NASHVILLE — A new Tennessee law opens the door to businesses making campaign donations directly to candidates.
Gov. Bill Haslam, who signed the bill into law on Wednesday, told reporters earlier that he did not take a position on the bill sponsored by fellow Republican lawmakers that gave businesses the same contribution abilities as political action committees.
“I know the argument would be if unions and PACs and others give, why can’t corporations give at that same limit?” he said. “I was fine if that happened or didn’t happen, to be honest with you, as long as that limit is in place.”
Under the state’s previous law, most businesses were limited to running PACs funded through voluntary contributions from employees. Limited partnerships were allowed to make donations, but did not make significant contributions to candidates.
An Associated Press analysis of campaign finance records shows that state candidates received about $41 million in donations during the 2009-10 campaign cycle. Individual donors gave $28 million, or 68 percent, while PACs accounted for $9.6 million, or 24 percent. Candidates and businesses both gave less than $2 million, or 4 percent each.
About half of the states allow corporate contributions. Tennessee was among the remaining states that had laws on the books limiting or banning corporate contributions that could conflict with the Supreme Court’s landmark Citizens United ruling last year.
The high court found it was unconstitutional to ban businesses from funding campaign activities by independent groups. But the decision did not overturn the federal ban on direct corporate contributions to candidates, meaning states could keep those prohibitions in place.

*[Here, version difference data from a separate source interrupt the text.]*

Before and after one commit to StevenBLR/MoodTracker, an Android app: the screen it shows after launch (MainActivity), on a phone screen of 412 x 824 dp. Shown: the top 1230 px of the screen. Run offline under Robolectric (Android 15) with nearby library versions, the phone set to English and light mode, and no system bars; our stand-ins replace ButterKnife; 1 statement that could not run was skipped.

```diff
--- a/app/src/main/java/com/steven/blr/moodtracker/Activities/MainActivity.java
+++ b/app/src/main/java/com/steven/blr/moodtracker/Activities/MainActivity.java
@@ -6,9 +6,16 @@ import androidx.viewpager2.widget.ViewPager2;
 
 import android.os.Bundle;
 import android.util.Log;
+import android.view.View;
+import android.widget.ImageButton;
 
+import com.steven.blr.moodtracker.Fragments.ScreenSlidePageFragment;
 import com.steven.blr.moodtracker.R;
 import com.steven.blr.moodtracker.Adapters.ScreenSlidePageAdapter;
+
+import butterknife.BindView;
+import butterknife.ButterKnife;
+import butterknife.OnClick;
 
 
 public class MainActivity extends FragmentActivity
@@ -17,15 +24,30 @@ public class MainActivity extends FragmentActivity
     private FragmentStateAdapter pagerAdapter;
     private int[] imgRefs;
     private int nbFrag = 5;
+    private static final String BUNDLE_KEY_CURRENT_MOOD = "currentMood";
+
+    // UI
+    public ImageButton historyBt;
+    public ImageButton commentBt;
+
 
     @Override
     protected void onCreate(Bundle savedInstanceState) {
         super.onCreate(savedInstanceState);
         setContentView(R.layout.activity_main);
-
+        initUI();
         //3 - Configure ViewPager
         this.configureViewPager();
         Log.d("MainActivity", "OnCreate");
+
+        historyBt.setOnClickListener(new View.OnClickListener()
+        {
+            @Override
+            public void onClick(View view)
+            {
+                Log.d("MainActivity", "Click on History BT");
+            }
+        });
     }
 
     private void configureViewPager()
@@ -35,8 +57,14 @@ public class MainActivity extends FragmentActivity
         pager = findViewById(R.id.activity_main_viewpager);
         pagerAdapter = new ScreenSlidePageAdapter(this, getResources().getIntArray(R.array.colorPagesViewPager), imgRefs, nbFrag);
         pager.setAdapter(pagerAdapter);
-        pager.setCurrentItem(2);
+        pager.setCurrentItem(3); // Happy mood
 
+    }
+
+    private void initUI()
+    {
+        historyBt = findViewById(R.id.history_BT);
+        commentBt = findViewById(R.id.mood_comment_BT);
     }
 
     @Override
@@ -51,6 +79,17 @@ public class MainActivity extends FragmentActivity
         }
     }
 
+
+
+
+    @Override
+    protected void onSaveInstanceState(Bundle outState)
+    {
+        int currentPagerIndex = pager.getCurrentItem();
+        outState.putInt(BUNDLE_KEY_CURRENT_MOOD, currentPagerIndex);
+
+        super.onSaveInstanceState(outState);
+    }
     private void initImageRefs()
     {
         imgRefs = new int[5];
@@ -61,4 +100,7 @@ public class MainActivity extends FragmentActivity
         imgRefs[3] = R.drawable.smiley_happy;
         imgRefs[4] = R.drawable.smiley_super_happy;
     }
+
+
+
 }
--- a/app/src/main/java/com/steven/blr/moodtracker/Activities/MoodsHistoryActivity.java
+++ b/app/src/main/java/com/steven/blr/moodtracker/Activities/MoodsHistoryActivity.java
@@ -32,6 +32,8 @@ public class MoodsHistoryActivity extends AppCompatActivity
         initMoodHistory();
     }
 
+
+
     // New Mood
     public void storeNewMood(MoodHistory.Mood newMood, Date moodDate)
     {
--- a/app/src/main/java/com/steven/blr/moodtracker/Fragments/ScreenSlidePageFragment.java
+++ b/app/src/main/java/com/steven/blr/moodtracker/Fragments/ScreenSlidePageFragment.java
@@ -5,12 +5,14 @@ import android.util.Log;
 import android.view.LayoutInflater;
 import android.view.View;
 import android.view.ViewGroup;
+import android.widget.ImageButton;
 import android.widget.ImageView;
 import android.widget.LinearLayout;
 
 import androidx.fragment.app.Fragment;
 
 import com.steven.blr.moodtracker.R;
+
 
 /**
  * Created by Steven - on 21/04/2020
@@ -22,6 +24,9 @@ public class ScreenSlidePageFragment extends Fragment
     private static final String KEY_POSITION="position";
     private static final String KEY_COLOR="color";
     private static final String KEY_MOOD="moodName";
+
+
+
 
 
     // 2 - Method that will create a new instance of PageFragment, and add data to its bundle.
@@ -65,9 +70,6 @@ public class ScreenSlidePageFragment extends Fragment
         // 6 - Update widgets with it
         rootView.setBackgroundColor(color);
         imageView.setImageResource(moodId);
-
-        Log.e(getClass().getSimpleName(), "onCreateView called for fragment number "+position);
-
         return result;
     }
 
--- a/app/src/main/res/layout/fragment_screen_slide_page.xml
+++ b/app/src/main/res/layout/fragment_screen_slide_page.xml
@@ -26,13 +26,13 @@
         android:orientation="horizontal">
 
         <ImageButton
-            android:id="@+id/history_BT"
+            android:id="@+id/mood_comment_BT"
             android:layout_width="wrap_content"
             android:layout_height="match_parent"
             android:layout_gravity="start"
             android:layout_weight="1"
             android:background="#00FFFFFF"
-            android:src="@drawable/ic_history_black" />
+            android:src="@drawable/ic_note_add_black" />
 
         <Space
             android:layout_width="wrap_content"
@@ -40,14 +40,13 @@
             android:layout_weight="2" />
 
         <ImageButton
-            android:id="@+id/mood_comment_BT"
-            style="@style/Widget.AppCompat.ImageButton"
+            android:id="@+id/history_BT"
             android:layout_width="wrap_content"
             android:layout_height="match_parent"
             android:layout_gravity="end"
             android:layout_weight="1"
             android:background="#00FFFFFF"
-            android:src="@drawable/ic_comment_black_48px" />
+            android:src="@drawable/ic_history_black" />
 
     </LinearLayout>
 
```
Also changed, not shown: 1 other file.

While several states have enacted laws to permit independent expenditures, Tennessee is alone among them in allowing direct corporate contributions to candidates, said Jenny Bowser, an elections analyst with the National Conference of State Legislatures.
Fred Wertheimer, president of Washington-based Democracy 21, a group that supports campaign finance reform, said he is troubled by the move to give more political influence to private businesses in Tennessee.
“As a general proposition, corporations should not be using shareholders’ money to pay for campaign contributions,” he said. “There are all kinds of dangers involved in corporate contributions, which is why we ended up with the [federal] corporate ban in 1907 in the first place.”
Republican state Rep. Glen Casada, of Franklin, a main sponsor of the legislation, said he equates campaign cash with free speech.
“It takes money to get information out,” he said. “The more information you can get out to voters, the better they can make their mind up on who they want to support.”
Casada argued that the measure also puts the corporations under the same rules that apply to labor unions. Wertheimer called it “absurd” to compare the clout of businesses to labor unions.
“If you look at the trillions of dollars in assets that corporations have available in their treasuries, versus the money that labor unions have, that’s just an argument without any validity,” Wertheimer said.
Unions accounted for just 5 percent of all campaign contributions during the 2007-08 campaign cycle in Tennessee, according to an analysis by the National Institute on Money in State Politics.
House Democratic Caucus Leader Mike Turner, of Nashville, said the corporate contributions law taken in concert with other GOP-led efforts to curb the influence of teachers and trial lawyers illustrate Republicans aims to deprive Democrats of their financial base.
“It’s a concerted effort to de-fund the Democrats,” Turner said. “I think they’re trying to be a one-party state.”